The latest book to take this approach is a forthcoming volume by Jamaal Williams and Timothy Paul Jones, In Church as It Is in Heaven (Downers Grove, IL: IVP, 2023). In many ways, this book picks up where Jarvis Williams left off.(2) Williams’ book is a Biblical survey of diversity, with a few practical applications to our present moment at the end. Williams and Jones are pastors and have written this book with the goal of applying the same theology to life together in the local church. They are practitioners, which comes through in all the best ways. But they are quick to point out that they do not have everything figured out. What they offer is a robust defense of why this approach matters and several decades of combined experience in working it out in a particular church body.
One thing that makes this book jump off the page is that the authors center their discussion on ethnic unity within a specific context of racial unrest. The authors pastor a church in Louisville, within a few miles from where Breonna Taylor and David McAtee were killed. They pastored through protests and through all the hurt and distrust their congregants were bringing with them to church every week. The ideas in this book are not mere abstractions, and the authors have skin in the game. You can trust their words as coming from pastors, not armchair theologians or hot-take artists.
Despite being honest about the state of racial unrest in America and the lack of ethnic unity in our churches, this book will not leave you in despair. Williams and Jones pick up on what Derwin Gray calls, “Being Color-Blessed” and what Jarvis Williams calls, “Redemptive Kingdom Diversity.” Williams and Jones call it “Multi-Ethnic Kingdom Culture.” This is the positive vision for redeemed diversity that replaces the frameworks of colorblindness and secular anti-racism.
As opposed to color-blindness, Williams and Jones embrace ethnic diversity as a good thing which does not result in a flattening of differences, but an appreciation of them.

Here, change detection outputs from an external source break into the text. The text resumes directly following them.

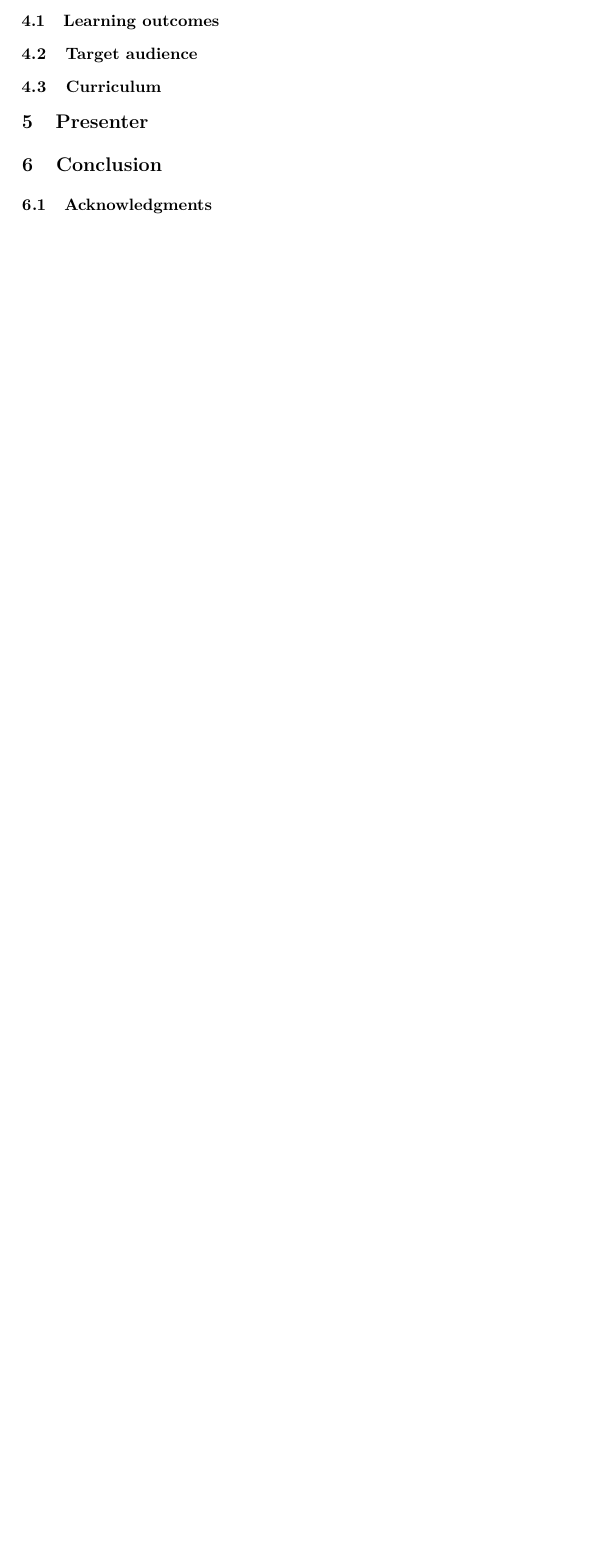
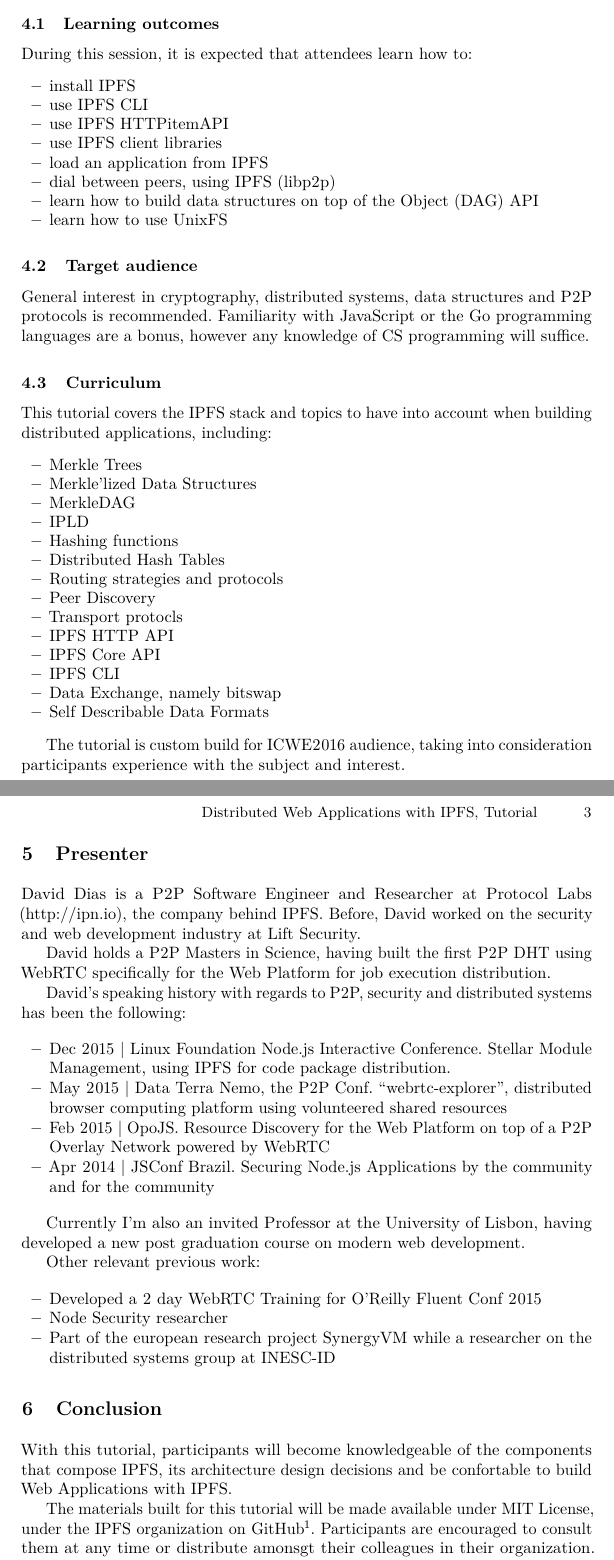
Before and after one commit to daviddias/paper.icwe2016, a LaTeX paper (paper.tex): part of page 2 of 2 before the commit and two parts of pages 2 and 3 of 3 after it, the two joined at a grey line, cut so that both start at the same text, the shorter picture padded with empty space. Compiled offline with pdfLaTeX.

Commit message:
intro, tutorial (learning outcomes, target audience and curriculum), presenter and conclusion

```diff
--- a/paper.tex
+++ b/paper.tex
@@ -107,20 +122,84 @@
+During this session, it is expected that attendees learn how to:
+
+\begin{itemize}
+  \item install IPFS
+  \item use IPFS CLI
+  \item use IPFS HTTPitemAPI
+  \item use IPFS client libraries
+  \item load an application from IPFS
+  \item dial between peers, using IPFS (libp2p)
+  \item learn how to build data structures on top of the Object (DAG) API
+  \item learn how to use UnixFS
+\end{itemize}
 
 \subsection{Target audience}
 
+General interest in cryptography, distributed systems, data structures and P2P protocols is recommended. Familiarity with JavaScript or the Go programming languages are a bonus, however any knowledge of CS programming will suffice.
+
 \subsection{Curriculum}
+
+This tutorial covers the IPFS stack and topics to have into account when building distributed applications, including:
+
+\begin{itemize}
+  \item Merkle Trees
+  \item Merkle'lized Data Structures
+  \item MerkleDAG
+  \item IPLD
+  \item Hashing functions
+  \item Distributed Hash Tables
+  \item Routing strategies and protocols
+  \item Peer Discovery
+  \item Transport protocls
+  \item IPFS HTTP API
+  \item IPFS Core API
+  \item IPFS CLI
+  \item Data Exchange, namely bitswap
+  \item Self Describable Data Formats
+\end{itemize}
+
+The tutorial is custom build for ICWE2016 audience, taking into consideration participants experience with the subject and interest.
 
 %% PRESENTER
 
 \section{Presenter}\label{sec:presenter}
 
+David Dias is a P2P Software Engineer and Researcher at Protocol Labs (http://ipn.io), the company behind IPFS\@. Before, David worked on the security and web development industry at Lift Security.
 
+David holds a P2P Masters in Science, having built the first P2P DHT using WebRTC specifically for the Web Platform for job execution distribution.
+
+David's speaking history with regards to P2P, security and distributed systems has been the following:
+
+\begin{itemize}
+  \item Dec 2015 | Linux Foundation Node.js Interactive Conference. Stellar Module
+Management, using IPFS for code package distribution.
+  \item May 2015 | Data Terra Nemo, the P2P Conf. ``webrtc-explorer'', distributed browser
+computing platform using volunteered shared resources
+  \item Feb 2015 | OpoJS\@. Resource Discovery for the Web Platform on top of a P2P
+Overlay Network powered by WebRTC
+  \item Apr 2014 | JSConf Brazil. Securing Node.js Applications by the community and for
+the community
+\end{itemize}
+
+Currently I'm also an invited Professor at the University of Lisbon, having developed a new post graduation course on modern web development.
+
+Other relevant previous work:
+
+\begin{itemize}
+  \item Developed a 2 day WebRTC Training for O'Reilly Fluent Conf 2015
+  \item Node Security researcher
+  \item Part of the european research project SynergyVM while a researcher on the
+distributed systems group at INESC-ID
+\end{itemize}
 
 %% CONCLUSION
 
 \section{Conclusion}\label{sec:conclusion}
 
-\subsection{Acknowledgments}
+With this tutorial, participants will become knowledgeable of the components that compose IPFS, its architecture design decisions and be confortable to build Web Applications with IPFS\@.
 
+The materials built for this tutorial will be made available under MIT License, under the IPFS organization on GitHub\footnote{https://github.com/ipfs}. Participants are encouraged to consult them at any time or distribute amonsgt their colleagues in their organization. We will continue to improve the content as IPFS evolves.
+
+We would like to acknowledge and send our appreciation to the organizing committee behind ICWE 2016 for having invited us to make this Tutorial happen.
 
 %% BIBLIOGRAPHY
 
```
Also changed, not shown: paper.pdf, paper.tex (23 more changed lines).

As opposed to anti-racism, it is far more ambitious. Often, anti-racism aims for diversity, equity, and inclusion. But Williams and Jones point out that one can have those things without love, the central virtue of Christian ethics. They truly believe that such a culture is possible, and will leave you with hope for how we might get there.
As pastors, Williams and Jones understand the importance of liturgy. If that is not a church word you’re familiar with, liturgy is basically a holy habit meant to cultivate a specific affection within a Christian’s heart. The problem behind our lack of ethnic unity, according to Williams and Jones, is a lack of love. To solve this, they offer a series of liturgies to stir the affections of Christians to provoke reconciling, hospitable love.
They offer liturgies on lament, generosity, peacemaking, hospitality, and communion. These are not perfunctory actions. These are examples of corporate undertakings which have been worked out in a specific local church. If you are a church leader, there is much here for you to try with your own church. If you are a church member, you will find fuel for your personal devotion to grow your love of God and the image-bearers He has given you to love.
Conclusion: In Church as it is in Heaven
We received advanced copies of this book to see if it would be something United? We Pray might endorse. Both Isaac and I read it shortly after receiving it. I happened to finish it first and texted him, “Bro, this book is center of the bullseye for us.” What I meant is that UWP seeks to be Biblical, helpful, clear, and hopeful in all that we write and say. Our mission is to help Christians pray and think better about racial strife. In both its goal and approach, this book is about that same kind of work. I hope you will get this book and be blessed and encouraged with a positive vision for building up the unity of Christ’s multi-ethnic bride.
1. For a detailed explanation for why colorblindness and secular anti-racism fall short, listen to this interview with George Yancey.
2. It should be noted that Williams and Jones do not ignore or gloss over Jarvis Williams’ work. Jarvis Williams is a member at their church, and his influence will be obvious to readers who are familiar with him.
- Thank God for the good work being done to address centuries-old patterns of sin in our society and churches.
- Pray for more Christians to understand ethnic unity as an imperative to faithful Christian living.
- Pray for more churches to exemplify this “Multi-Ethnic Kingdom Culture,” and give us all the wisdom to live it out.